Directions for this task:
Output the records exactly. Include every line.

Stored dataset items
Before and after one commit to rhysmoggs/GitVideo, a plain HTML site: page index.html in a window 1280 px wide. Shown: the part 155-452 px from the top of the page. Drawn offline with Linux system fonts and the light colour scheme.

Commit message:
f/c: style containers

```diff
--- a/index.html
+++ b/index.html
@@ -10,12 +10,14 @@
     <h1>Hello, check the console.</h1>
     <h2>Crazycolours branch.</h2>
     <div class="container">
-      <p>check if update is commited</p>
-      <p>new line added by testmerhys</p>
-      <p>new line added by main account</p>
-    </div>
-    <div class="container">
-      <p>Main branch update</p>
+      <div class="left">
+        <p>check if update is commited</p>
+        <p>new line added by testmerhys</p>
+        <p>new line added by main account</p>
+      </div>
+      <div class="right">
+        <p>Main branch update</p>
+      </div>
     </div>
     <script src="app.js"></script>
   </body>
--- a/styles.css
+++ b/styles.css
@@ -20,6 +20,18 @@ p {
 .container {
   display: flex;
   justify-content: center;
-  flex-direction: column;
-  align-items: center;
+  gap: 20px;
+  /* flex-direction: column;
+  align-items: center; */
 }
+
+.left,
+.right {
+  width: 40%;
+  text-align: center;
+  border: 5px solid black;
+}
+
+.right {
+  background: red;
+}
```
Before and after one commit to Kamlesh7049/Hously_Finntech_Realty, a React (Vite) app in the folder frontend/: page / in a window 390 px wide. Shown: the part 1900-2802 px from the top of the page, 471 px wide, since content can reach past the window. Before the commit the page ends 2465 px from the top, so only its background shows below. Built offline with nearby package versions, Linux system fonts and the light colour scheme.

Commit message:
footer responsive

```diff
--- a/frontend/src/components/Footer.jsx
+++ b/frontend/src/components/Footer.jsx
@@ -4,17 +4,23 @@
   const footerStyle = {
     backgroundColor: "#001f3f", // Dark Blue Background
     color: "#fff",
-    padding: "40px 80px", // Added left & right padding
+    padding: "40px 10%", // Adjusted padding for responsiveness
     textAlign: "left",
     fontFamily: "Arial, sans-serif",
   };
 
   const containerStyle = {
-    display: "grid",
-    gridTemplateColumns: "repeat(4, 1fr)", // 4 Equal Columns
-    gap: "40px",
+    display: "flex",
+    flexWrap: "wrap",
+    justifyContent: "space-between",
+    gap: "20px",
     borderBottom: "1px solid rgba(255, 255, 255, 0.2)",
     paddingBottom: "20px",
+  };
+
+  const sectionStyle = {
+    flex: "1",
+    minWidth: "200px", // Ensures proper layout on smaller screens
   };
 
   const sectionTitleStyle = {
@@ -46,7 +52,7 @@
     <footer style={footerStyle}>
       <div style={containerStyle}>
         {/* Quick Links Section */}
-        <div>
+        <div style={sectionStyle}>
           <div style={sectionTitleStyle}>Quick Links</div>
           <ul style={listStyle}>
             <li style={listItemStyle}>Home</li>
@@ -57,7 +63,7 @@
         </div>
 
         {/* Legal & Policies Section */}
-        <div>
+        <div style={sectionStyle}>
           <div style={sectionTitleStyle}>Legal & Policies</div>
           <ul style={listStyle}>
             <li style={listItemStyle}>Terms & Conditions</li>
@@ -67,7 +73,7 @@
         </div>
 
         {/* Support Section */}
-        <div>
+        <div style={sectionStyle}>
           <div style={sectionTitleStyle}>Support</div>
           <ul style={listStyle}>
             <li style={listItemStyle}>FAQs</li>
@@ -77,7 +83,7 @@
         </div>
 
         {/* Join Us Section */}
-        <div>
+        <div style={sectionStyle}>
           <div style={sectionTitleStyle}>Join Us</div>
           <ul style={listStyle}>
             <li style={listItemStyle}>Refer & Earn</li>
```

Answer for this exercise:
Before and after one commit to rhysmoggs/GitVideo, a plain HTML site: page index.html in a window 1280 px wide. Shown: the part 155-452 px from the top of the page. Drawn offline with Linux system fonts and the light colour scheme.

Commit message:
f/c: style containers

```diff
--- a/index.html
+++ b/index.html
@@ -10,12 +10,14 @@
     <h1>Hello, check the console.</h1>
     <h2>Crazycolours branch.</h2>
     <div class="container">
-      <p>check if update is commited</p>
-      <p>new line added by testmerhys</p>
-      <p>new line added by main account</p>
-    </div>
-    <div class="container">
-      <p>Main branch update</p>
+      <div class="left">
+        <p>check if update is commited</p>
+        <p>new line added by testmerhys</p>
+        <p>new line added by main account</p>
+      </div>
+      <div class="right">
+        <p>Main branch update</p>
+      </div>
     </div>
     <script src="app.js"></script>
   </body>
--- a/styles.css
+++ b/styles.css
@@ -20,6 +20,18 @@ p {
 .container {
   display: flex;
   justify-content: center;
-  flex-direction: column;
-  align-items: center;
+  gap: 20px;
+  /* flex-direction: column;
+  align-items: center; */
 }
+
+.left,
+.right {
+  width: 40%;
+  text-align: center;
+  border: 5px solid black;
+}
+
+.right {
+  background: red;
+}
```
Before and after one commit to Kamlesh7049/Hously_Finntech_Realty, a React (Vite) app in the folder frontend/: page / in a window 390 px wide. Shown: the part 1900-2802 px from the top of the page, 471 px wide, since content can reach past the window. Before the commit the page ends 2465 px from the top, so only its background shows below. Built offline with nearby package versions, Linux system fonts and the light colour scheme.

Commit message:
footer responsive

```diff
--- a/frontend/src/components/Footer.jsx
+++ b/frontend/src/components/Footer.jsx
@@ -4,17 +4,23 @@
   const footerStyle = {
     backgroundColor: "#001f3f", // Dark Blue Background
     color: "#fff",
-    padding: "40px 80px", // Added left & right padding
+    padding: "40px 10%", // Adjusted padding for responsiveness
     textAlign: "left",
     fontFamily: "Arial, sans-serif",
   };
 
   const containerStyle = {
-    display: "grid",
-    gridTemplateColumns: "repeat(4, 1fr)", // 4 Equal Columns
-    gap: "40px",
+    display: "flex",
+    flexWrap: "wrap",
+    justifyContent: "space-between",
+    gap: "20px",
     borderBottom: "1px solid rgba(255, 255, 255, 0.2)",
     paddingBottom: "20px",
+  };
+
+  const sectionStyle = {
+    flex: "1",
+    minWidth: "200px", // Ensures proper layout on smaller screens
   };
 
   const sectionTitleStyle = {
@@ -46,7 +52,7 @@
     <footer style={footerStyle}>
       <div style={containerStyle}>
         {/* Quick Links Section */}
-        <div>
+        <div style={sectionStyle}>
           <div style={sectionTitleStyle}>Quick Links</div>
           <ul style={listStyle}>
             <li style={listItemStyle}>Home</li>
@@ -57,7 +63,7 @@
         </div>
 
         {/* Legal & Policies Section */}
-        <div>
+        <div style={sectionStyle}>
           <div style={sectionTitleStyle}>Legal & Policies</div>
           <ul style={listStyle}>
             <li style={listItemStyle}>Terms & Conditions</li>
@@ -67,7 +73,7 @@
         </div>
 
         {/* Support Section */}
-        <div>
+        <div style={sectionStyle}>
           <div style={sectionTitleStyle}>Support</div>
           <ul style={listStyle}>
             <li style={listItemStyle}>FAQs</li>
@@ -77,7 +83,7 @@
         </div>
 
         {/* Join Us Section */}
-        <div>
+        <div style={sectionStyle}>
           <div style={sectionTitleStyle}>Join Us</div>
           <ul style={listStyle}>
             <li style={listItemStyle}>Refer & Earn</li>
```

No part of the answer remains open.